» Data section:
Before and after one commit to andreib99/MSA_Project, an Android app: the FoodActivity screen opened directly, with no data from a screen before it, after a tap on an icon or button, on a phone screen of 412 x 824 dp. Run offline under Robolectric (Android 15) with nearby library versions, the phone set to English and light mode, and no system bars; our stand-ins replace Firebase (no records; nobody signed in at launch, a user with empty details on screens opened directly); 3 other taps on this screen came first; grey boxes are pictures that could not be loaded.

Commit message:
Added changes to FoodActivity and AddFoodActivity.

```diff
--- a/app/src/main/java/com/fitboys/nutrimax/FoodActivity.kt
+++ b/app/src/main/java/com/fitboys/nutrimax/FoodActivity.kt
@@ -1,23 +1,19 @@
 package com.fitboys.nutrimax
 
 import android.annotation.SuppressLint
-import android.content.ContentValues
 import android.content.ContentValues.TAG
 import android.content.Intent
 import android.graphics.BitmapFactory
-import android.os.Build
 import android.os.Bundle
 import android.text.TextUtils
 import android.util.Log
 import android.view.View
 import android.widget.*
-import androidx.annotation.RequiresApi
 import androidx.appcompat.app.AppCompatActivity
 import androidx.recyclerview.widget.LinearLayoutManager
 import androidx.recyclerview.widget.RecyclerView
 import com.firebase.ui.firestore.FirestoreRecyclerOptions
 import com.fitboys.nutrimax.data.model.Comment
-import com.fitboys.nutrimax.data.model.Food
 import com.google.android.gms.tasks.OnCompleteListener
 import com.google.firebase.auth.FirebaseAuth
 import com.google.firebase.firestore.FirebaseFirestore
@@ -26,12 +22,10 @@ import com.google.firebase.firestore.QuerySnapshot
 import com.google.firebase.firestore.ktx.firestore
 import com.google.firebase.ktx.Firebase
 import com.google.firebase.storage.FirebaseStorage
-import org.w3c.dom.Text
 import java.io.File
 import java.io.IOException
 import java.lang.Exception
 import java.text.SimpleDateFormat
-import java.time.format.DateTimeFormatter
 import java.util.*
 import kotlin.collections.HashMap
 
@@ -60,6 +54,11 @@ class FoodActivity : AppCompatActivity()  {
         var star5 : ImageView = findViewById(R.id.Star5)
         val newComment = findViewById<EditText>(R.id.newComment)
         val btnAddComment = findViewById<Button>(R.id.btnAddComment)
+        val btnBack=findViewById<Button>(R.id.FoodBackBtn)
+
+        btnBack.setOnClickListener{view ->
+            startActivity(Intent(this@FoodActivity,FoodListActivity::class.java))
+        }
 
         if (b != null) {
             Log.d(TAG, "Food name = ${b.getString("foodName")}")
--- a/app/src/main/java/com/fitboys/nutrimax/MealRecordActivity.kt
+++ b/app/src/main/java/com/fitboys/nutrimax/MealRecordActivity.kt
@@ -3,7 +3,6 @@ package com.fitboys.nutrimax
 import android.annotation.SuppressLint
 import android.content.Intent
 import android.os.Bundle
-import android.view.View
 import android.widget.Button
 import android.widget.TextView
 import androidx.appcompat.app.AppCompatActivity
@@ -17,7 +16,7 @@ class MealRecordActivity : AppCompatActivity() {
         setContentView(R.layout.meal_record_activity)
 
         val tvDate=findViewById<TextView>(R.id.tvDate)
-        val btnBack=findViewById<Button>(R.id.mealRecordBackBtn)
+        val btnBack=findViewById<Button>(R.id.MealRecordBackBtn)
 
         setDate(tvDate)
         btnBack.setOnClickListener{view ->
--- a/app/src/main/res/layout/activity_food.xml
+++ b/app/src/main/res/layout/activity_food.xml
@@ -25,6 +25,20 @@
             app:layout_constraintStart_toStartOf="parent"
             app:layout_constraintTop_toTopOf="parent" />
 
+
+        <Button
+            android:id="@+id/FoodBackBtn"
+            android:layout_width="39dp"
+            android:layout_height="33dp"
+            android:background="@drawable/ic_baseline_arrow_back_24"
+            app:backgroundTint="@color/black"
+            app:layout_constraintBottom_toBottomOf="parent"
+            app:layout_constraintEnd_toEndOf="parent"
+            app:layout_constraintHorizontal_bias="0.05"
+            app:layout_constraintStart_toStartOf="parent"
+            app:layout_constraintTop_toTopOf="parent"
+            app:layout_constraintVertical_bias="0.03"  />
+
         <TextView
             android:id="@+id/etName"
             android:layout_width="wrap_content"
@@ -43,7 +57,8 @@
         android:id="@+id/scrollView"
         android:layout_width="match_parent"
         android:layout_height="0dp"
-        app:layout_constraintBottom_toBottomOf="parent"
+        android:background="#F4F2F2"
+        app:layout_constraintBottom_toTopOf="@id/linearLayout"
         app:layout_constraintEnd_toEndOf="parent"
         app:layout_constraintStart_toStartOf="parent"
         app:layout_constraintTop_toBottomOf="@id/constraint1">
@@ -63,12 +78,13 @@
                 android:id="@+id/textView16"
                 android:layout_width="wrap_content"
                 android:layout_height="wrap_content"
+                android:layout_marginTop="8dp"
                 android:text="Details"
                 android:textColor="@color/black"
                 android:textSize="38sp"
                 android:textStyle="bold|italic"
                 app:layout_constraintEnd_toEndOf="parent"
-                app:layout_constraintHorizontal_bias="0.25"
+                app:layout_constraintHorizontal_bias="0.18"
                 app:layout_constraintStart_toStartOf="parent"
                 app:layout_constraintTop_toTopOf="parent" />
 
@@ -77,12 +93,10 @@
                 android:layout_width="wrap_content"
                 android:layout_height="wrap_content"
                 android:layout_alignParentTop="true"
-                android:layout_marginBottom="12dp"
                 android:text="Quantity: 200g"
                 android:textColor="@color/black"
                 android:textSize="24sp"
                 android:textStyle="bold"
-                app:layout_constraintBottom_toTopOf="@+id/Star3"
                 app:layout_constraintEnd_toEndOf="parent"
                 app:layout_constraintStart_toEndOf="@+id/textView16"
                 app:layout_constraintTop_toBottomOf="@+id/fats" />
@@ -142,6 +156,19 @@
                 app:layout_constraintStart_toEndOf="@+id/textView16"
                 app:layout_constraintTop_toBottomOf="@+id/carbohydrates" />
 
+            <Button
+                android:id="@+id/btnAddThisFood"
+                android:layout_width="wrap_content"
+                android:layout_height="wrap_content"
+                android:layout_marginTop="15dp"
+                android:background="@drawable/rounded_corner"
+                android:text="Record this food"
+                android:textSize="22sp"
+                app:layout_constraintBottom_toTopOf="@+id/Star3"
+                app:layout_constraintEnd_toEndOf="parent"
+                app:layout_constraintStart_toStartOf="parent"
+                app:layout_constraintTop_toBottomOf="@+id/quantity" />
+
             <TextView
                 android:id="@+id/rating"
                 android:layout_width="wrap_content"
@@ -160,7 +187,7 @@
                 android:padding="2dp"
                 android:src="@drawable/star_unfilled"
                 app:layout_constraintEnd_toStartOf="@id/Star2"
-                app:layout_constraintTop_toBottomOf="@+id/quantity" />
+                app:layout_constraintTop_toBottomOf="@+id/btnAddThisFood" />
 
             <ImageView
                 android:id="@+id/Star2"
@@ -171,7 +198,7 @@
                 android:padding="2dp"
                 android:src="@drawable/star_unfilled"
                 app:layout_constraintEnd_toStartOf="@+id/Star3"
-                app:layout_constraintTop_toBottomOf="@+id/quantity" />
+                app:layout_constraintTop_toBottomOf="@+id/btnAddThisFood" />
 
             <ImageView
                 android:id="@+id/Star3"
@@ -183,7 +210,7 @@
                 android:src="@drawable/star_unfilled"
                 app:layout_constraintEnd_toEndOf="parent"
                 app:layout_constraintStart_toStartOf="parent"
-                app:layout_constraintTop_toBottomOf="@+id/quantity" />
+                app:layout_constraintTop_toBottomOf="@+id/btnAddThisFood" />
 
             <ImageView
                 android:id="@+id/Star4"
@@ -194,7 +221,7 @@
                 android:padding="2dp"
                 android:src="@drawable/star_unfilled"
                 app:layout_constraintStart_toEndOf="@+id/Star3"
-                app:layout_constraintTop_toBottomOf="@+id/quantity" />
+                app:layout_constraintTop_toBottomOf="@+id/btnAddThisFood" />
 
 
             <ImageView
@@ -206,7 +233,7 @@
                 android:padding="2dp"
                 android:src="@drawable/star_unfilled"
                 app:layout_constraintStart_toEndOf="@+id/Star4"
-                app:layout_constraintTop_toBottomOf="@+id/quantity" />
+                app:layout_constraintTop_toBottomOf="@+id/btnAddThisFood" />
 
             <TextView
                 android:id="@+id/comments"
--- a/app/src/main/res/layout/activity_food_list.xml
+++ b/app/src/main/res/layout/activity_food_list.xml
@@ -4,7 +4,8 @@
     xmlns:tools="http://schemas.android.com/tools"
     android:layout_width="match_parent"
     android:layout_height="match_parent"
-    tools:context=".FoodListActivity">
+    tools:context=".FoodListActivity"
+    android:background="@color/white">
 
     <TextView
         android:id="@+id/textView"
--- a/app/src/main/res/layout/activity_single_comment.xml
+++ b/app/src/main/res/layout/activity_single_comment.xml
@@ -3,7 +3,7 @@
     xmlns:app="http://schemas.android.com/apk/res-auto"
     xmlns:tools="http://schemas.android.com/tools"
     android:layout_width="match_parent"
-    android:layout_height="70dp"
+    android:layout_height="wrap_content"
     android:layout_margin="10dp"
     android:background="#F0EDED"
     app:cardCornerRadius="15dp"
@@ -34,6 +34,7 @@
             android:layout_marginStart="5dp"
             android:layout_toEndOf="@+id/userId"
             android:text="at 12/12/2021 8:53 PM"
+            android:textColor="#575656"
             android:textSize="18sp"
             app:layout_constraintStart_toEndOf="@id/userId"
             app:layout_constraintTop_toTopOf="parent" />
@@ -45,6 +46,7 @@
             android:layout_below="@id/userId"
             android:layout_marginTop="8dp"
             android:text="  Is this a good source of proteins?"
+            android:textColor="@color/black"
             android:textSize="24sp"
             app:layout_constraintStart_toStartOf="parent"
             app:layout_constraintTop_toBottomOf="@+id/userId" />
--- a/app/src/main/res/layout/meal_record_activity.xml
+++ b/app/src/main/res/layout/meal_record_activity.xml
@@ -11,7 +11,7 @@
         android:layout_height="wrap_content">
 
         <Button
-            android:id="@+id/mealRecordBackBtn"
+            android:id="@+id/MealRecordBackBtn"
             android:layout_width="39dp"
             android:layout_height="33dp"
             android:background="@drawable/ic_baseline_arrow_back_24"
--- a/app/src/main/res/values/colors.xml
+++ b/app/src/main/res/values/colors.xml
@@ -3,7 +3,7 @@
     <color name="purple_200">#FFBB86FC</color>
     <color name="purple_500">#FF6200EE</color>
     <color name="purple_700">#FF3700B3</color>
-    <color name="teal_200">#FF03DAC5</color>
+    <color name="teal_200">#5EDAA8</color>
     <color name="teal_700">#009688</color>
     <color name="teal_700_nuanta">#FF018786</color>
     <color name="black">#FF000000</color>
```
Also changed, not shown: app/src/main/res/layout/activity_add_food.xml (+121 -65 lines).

» Goal of the exercise: Where a line of the data above includes "tools", copy that line.

» Exercise output:
     xmlns:tools="http://schemas.android.com/tools"
-    tools:context=".FoodListActivity">
+    tools:context=".FoodListActivity"
     xmlns:tools="http://schemas.android.com/tools"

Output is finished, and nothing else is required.